**YOUR INSTRUCTIONS**
Whenever a line in the data holds the string "body", copy that line.

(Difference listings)
○ ○ ○
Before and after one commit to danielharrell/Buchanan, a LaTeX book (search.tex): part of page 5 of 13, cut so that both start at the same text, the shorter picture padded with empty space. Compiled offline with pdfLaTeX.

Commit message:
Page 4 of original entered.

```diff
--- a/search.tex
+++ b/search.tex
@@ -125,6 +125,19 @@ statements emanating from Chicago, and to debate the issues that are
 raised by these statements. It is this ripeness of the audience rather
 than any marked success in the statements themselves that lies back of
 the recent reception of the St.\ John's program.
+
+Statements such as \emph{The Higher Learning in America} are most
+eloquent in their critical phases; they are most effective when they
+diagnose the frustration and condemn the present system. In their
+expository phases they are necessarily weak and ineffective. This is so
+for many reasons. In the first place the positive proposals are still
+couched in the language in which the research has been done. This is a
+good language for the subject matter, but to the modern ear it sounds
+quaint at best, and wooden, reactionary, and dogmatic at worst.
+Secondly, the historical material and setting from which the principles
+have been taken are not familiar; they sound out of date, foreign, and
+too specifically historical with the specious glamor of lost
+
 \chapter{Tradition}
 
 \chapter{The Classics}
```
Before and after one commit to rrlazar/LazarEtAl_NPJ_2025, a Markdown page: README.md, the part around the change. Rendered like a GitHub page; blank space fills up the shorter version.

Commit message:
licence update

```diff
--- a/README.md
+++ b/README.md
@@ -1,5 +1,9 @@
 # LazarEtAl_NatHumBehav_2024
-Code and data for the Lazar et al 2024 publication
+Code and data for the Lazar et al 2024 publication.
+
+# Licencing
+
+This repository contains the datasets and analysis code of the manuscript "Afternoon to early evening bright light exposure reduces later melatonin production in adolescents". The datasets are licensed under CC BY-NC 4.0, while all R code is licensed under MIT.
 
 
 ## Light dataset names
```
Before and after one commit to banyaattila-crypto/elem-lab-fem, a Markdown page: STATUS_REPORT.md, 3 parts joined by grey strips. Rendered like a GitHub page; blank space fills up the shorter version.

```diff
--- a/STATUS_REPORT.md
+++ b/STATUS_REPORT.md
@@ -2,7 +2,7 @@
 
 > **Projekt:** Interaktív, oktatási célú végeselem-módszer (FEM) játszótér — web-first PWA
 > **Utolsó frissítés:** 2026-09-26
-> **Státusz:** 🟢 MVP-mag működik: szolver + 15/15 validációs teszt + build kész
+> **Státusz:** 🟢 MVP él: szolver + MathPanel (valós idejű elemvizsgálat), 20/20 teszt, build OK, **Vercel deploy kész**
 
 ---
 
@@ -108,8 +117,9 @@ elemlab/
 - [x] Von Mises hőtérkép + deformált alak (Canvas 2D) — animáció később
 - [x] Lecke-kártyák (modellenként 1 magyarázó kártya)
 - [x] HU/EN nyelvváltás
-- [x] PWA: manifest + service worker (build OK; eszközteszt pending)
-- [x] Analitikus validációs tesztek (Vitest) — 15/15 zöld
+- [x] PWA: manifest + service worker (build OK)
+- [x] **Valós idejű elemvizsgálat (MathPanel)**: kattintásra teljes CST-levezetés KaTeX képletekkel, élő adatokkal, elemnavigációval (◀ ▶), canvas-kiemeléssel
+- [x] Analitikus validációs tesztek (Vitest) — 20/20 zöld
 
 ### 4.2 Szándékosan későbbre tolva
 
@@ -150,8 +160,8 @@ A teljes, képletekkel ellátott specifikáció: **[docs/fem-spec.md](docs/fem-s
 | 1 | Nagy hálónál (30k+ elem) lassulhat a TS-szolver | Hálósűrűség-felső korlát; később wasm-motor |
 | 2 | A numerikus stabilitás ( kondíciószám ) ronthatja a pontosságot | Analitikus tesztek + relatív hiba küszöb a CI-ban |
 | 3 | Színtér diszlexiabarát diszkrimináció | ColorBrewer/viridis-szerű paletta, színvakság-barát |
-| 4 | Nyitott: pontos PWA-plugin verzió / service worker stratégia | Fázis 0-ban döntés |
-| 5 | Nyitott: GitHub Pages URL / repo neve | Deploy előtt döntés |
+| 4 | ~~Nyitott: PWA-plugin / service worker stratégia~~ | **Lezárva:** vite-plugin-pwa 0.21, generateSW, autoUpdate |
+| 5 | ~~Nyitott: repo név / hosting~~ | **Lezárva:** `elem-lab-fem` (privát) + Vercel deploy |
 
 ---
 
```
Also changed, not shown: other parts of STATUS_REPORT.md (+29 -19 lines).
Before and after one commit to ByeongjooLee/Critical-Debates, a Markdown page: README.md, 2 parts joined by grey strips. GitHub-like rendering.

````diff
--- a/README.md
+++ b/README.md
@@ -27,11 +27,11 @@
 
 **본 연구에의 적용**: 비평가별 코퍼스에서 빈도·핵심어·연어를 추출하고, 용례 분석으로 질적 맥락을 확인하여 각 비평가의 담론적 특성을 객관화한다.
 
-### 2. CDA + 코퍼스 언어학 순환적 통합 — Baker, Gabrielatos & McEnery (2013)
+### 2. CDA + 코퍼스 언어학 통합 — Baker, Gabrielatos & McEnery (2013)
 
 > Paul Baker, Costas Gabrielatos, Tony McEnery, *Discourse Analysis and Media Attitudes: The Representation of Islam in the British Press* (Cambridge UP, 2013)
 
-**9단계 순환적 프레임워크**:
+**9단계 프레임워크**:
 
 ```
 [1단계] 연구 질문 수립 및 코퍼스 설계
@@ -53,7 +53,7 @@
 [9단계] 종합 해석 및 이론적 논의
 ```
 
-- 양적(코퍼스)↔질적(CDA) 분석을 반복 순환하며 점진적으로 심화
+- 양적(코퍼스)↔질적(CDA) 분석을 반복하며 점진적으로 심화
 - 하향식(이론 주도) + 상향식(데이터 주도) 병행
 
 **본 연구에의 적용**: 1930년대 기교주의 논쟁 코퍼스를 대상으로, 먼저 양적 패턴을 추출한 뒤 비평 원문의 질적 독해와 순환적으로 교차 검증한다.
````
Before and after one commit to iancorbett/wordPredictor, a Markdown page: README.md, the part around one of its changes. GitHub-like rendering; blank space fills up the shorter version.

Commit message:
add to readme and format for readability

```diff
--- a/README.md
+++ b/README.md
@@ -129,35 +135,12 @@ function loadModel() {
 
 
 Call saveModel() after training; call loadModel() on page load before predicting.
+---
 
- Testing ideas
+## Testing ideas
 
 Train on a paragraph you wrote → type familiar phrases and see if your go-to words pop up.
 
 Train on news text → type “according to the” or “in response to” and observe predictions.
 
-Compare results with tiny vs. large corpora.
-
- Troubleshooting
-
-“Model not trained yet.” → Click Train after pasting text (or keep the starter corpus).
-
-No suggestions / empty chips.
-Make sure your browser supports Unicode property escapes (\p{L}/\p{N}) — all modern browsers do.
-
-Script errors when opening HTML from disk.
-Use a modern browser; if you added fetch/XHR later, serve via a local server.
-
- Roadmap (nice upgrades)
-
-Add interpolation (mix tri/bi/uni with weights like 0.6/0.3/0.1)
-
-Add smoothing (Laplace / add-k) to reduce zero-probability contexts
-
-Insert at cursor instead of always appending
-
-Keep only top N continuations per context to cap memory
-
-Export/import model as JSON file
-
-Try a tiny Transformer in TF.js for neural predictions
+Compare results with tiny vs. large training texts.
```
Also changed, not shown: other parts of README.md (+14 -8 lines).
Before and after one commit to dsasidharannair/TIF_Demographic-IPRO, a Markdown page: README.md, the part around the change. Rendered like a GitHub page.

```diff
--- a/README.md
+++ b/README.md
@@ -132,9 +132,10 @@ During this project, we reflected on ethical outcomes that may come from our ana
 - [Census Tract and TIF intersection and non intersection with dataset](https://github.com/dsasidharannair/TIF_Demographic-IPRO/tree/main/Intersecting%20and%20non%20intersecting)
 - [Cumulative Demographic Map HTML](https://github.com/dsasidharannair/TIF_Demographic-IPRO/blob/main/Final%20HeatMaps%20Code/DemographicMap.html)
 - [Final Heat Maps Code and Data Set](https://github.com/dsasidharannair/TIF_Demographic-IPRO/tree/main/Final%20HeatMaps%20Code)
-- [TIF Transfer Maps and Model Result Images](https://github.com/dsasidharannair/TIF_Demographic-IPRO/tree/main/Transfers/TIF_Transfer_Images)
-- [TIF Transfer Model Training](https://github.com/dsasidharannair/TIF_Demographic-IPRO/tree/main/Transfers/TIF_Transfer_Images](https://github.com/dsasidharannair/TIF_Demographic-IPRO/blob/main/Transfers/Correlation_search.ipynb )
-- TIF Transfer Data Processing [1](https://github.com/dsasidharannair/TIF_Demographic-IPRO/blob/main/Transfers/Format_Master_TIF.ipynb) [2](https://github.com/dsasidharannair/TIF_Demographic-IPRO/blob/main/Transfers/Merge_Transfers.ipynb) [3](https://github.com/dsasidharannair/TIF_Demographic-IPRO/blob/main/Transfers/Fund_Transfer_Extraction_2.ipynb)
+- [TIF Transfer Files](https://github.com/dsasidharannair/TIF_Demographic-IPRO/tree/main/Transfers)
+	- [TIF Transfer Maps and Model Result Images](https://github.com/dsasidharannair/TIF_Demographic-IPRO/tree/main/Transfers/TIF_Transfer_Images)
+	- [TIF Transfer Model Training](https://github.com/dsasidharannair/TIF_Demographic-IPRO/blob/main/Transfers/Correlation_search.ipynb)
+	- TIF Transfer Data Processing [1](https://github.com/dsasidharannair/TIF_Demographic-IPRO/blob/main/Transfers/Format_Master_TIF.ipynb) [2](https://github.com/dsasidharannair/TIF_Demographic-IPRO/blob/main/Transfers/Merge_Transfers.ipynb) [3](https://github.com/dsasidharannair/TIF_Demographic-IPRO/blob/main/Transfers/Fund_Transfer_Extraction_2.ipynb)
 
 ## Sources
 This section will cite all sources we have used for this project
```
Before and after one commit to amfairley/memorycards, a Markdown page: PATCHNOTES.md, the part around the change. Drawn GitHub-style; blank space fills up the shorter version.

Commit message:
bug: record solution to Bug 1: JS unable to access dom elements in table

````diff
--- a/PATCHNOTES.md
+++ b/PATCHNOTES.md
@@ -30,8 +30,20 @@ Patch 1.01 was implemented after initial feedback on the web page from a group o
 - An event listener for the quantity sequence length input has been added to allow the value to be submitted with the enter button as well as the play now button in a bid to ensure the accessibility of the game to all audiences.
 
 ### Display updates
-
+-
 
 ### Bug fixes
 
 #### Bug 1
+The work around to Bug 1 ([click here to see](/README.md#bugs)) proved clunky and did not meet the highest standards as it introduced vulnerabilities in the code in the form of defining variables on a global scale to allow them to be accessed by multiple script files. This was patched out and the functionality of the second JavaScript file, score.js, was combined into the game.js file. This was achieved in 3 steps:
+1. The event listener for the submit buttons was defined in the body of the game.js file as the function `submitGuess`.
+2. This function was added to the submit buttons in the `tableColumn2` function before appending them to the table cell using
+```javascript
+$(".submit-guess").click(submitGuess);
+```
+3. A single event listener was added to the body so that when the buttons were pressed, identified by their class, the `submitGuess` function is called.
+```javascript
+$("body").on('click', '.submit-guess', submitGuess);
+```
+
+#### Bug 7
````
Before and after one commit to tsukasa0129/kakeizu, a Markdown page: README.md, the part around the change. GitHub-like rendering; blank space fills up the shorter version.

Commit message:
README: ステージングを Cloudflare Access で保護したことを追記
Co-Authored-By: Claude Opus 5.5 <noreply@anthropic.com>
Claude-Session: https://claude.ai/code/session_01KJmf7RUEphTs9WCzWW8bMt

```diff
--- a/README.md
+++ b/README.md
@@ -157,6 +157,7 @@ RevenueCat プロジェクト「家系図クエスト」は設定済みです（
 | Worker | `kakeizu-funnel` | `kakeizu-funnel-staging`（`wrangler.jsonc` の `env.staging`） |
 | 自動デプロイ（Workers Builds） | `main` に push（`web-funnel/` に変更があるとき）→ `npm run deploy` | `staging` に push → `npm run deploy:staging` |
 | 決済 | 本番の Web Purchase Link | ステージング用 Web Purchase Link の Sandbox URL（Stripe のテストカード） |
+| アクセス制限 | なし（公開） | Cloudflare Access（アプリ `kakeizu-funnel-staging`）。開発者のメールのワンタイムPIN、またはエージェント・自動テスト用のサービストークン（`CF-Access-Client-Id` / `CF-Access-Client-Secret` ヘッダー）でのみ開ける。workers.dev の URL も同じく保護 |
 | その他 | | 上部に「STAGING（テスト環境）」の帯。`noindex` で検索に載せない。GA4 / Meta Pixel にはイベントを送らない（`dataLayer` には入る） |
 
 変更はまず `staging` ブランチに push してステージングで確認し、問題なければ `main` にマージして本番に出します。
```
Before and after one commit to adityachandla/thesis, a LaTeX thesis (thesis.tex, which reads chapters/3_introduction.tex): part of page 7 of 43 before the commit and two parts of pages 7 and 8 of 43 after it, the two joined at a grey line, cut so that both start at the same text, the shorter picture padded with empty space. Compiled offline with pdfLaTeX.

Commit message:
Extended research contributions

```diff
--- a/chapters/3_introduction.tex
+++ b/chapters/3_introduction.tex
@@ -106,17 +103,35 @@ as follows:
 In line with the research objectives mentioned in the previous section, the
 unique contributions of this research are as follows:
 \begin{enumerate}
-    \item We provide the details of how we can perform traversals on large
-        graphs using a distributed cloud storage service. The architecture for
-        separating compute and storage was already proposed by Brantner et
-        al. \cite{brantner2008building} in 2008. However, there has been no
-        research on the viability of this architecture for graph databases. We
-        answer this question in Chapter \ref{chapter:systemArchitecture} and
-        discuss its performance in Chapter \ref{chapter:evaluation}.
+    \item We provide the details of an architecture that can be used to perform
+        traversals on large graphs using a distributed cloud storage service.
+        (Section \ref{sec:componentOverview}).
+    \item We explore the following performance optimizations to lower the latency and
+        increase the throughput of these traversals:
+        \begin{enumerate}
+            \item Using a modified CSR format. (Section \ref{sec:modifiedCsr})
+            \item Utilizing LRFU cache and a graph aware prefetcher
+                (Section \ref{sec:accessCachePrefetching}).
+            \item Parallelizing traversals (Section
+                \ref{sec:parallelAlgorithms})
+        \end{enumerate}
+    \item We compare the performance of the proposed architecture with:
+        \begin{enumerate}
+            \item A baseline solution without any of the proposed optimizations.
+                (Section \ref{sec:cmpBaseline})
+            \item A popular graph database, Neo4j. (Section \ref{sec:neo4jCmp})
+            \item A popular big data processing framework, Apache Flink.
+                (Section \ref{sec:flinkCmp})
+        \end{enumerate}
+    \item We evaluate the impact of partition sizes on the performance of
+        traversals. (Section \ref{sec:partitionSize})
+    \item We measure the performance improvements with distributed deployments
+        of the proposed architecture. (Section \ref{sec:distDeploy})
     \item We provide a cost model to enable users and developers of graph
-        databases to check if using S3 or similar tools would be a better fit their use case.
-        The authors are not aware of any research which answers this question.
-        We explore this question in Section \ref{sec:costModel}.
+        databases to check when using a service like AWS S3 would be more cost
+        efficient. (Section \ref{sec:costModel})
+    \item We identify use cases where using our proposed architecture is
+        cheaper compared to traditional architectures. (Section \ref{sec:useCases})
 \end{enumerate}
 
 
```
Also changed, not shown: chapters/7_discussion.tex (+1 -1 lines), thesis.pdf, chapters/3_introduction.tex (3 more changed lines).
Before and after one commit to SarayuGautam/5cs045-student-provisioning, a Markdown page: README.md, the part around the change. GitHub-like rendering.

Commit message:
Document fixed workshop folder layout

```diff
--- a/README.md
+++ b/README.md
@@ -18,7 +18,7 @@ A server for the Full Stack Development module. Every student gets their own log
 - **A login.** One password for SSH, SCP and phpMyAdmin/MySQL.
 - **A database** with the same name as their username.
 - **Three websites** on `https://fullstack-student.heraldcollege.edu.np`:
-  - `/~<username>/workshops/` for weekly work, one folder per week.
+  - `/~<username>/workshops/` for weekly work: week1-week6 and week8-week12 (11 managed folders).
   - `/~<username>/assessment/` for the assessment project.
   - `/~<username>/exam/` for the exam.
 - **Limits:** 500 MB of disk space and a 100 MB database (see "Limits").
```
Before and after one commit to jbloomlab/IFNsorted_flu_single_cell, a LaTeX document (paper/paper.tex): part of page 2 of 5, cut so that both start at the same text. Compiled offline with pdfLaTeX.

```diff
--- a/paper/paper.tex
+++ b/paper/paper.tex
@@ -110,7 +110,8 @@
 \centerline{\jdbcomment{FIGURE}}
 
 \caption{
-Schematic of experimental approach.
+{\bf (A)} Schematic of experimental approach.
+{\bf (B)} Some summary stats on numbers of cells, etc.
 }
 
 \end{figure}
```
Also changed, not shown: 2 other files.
○ ○ ○
**ANSWER BELOW**
+1. The event listener for the submit buttons was defined in the body of the game.js file as the function `submitGuess`.
+3. A single event listener was added to the body so that when the buttons were pressed, identified by their class, the `submitGuess` function is called.
+$("body").on('click', '.submit-guess', submitGuess);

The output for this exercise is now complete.